Top of DATA RECORDS

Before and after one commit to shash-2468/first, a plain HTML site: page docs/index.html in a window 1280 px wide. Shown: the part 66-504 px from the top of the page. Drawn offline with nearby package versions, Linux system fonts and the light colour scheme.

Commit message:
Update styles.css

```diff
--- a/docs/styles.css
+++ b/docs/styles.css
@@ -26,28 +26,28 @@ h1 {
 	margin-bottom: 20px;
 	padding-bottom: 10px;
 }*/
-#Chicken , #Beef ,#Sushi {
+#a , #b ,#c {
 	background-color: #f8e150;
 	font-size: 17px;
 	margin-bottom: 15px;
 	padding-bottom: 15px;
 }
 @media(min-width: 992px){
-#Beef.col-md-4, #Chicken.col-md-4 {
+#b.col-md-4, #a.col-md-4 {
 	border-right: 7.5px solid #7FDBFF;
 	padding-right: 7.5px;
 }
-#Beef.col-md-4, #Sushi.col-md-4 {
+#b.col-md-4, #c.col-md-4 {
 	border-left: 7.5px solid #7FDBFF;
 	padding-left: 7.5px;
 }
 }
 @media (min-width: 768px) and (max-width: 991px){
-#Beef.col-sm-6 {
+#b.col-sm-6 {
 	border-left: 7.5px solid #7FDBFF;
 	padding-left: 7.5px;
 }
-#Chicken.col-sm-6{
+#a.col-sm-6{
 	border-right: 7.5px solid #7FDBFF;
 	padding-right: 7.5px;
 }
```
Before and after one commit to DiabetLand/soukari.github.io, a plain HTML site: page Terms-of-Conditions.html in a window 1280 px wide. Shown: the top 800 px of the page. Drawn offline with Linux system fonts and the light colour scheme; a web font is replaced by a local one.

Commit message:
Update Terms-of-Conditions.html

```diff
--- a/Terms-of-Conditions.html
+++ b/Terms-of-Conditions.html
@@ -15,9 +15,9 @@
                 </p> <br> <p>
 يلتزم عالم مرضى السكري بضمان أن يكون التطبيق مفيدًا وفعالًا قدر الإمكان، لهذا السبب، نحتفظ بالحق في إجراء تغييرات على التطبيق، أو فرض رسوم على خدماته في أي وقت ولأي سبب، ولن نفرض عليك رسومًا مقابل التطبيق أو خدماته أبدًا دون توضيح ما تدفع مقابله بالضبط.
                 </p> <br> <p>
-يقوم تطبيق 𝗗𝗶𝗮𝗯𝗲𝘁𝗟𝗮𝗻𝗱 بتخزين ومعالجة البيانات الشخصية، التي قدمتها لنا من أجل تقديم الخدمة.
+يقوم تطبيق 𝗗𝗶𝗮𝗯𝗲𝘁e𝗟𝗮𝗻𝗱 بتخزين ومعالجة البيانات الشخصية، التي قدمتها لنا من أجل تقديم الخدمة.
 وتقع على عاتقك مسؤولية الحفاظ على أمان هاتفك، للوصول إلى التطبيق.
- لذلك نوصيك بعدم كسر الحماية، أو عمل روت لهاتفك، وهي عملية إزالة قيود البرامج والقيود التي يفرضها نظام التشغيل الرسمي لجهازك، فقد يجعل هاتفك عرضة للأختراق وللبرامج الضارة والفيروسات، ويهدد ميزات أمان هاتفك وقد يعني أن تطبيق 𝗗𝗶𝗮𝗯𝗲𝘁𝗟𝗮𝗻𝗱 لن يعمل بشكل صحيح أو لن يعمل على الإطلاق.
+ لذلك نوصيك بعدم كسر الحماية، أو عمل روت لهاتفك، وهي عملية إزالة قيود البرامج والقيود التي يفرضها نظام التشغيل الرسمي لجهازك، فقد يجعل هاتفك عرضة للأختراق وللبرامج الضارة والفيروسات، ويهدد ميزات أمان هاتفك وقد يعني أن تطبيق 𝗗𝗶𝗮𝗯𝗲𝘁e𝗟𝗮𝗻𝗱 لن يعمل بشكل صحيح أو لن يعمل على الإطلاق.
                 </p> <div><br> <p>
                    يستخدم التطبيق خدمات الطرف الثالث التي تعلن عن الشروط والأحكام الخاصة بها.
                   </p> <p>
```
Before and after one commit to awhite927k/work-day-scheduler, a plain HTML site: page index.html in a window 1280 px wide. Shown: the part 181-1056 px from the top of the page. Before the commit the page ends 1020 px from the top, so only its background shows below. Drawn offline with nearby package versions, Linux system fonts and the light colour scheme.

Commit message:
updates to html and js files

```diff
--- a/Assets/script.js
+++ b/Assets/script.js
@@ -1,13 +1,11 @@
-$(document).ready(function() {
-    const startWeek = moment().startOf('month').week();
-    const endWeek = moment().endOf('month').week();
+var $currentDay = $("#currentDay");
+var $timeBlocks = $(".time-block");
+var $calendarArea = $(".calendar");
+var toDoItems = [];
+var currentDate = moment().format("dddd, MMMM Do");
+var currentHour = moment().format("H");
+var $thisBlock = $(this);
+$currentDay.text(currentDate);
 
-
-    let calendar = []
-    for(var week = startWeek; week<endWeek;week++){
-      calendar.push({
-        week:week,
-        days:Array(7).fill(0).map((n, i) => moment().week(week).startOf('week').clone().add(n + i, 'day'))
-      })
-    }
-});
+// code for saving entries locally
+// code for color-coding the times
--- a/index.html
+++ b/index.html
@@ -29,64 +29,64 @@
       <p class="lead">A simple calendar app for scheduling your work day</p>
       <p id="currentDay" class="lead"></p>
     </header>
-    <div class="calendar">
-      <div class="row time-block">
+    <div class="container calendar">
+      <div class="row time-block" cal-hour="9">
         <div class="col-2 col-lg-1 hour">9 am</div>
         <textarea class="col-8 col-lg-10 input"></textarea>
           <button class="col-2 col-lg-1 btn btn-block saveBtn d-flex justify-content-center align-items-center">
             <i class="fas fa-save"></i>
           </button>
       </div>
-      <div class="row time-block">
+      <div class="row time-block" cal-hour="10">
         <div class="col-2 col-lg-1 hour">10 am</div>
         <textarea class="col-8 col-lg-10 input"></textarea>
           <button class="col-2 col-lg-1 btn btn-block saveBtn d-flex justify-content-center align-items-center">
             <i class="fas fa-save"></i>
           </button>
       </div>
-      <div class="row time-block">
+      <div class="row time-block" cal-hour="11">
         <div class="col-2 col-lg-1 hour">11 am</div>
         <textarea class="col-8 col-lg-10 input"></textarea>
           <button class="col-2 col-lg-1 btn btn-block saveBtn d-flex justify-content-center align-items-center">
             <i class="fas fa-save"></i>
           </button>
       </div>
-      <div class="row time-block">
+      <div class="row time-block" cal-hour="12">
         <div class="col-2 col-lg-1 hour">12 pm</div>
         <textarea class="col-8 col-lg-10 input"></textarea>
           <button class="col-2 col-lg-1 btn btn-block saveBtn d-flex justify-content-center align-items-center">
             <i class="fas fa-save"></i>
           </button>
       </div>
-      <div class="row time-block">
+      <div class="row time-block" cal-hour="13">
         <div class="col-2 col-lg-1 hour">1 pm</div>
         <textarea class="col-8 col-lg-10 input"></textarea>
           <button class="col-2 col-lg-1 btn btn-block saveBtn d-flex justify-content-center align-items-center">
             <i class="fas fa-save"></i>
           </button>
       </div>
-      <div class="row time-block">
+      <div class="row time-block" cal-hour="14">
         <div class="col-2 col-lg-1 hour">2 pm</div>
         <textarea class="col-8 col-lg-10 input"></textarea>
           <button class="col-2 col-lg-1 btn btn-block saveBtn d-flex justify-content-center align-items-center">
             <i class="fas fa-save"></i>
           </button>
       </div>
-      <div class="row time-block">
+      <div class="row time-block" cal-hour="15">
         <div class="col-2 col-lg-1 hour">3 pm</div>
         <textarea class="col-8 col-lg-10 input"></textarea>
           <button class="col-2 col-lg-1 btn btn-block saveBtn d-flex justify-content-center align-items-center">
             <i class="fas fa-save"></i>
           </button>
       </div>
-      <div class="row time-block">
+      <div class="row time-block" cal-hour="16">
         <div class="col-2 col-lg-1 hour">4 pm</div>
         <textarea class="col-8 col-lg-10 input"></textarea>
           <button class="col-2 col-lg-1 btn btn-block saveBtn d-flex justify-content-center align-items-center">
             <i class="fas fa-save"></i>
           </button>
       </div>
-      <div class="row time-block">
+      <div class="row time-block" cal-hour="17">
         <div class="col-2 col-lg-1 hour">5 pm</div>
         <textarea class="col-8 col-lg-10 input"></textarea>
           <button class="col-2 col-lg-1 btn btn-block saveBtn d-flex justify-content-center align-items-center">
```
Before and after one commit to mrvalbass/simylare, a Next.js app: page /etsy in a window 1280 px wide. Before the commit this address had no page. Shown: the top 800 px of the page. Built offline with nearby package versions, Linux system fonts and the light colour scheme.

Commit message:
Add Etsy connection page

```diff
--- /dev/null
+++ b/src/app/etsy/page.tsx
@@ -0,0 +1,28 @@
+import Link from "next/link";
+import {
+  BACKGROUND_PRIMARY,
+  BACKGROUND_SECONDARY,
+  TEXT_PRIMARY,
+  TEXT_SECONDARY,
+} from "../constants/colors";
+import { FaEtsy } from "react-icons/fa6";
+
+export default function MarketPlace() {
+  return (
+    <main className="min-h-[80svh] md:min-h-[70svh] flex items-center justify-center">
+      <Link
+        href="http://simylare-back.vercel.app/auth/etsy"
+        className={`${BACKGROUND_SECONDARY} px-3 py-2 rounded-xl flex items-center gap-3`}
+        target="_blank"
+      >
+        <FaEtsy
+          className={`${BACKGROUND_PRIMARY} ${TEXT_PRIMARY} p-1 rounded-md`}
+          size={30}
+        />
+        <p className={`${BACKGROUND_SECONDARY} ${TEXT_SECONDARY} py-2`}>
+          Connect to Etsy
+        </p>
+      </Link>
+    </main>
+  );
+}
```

Bottom of DATA RECORDS

--- YOUR GOAL ---
Answer with one number only: how many lines of the entries above include the word "from"?

--- SOLVED EXERCISE ---
5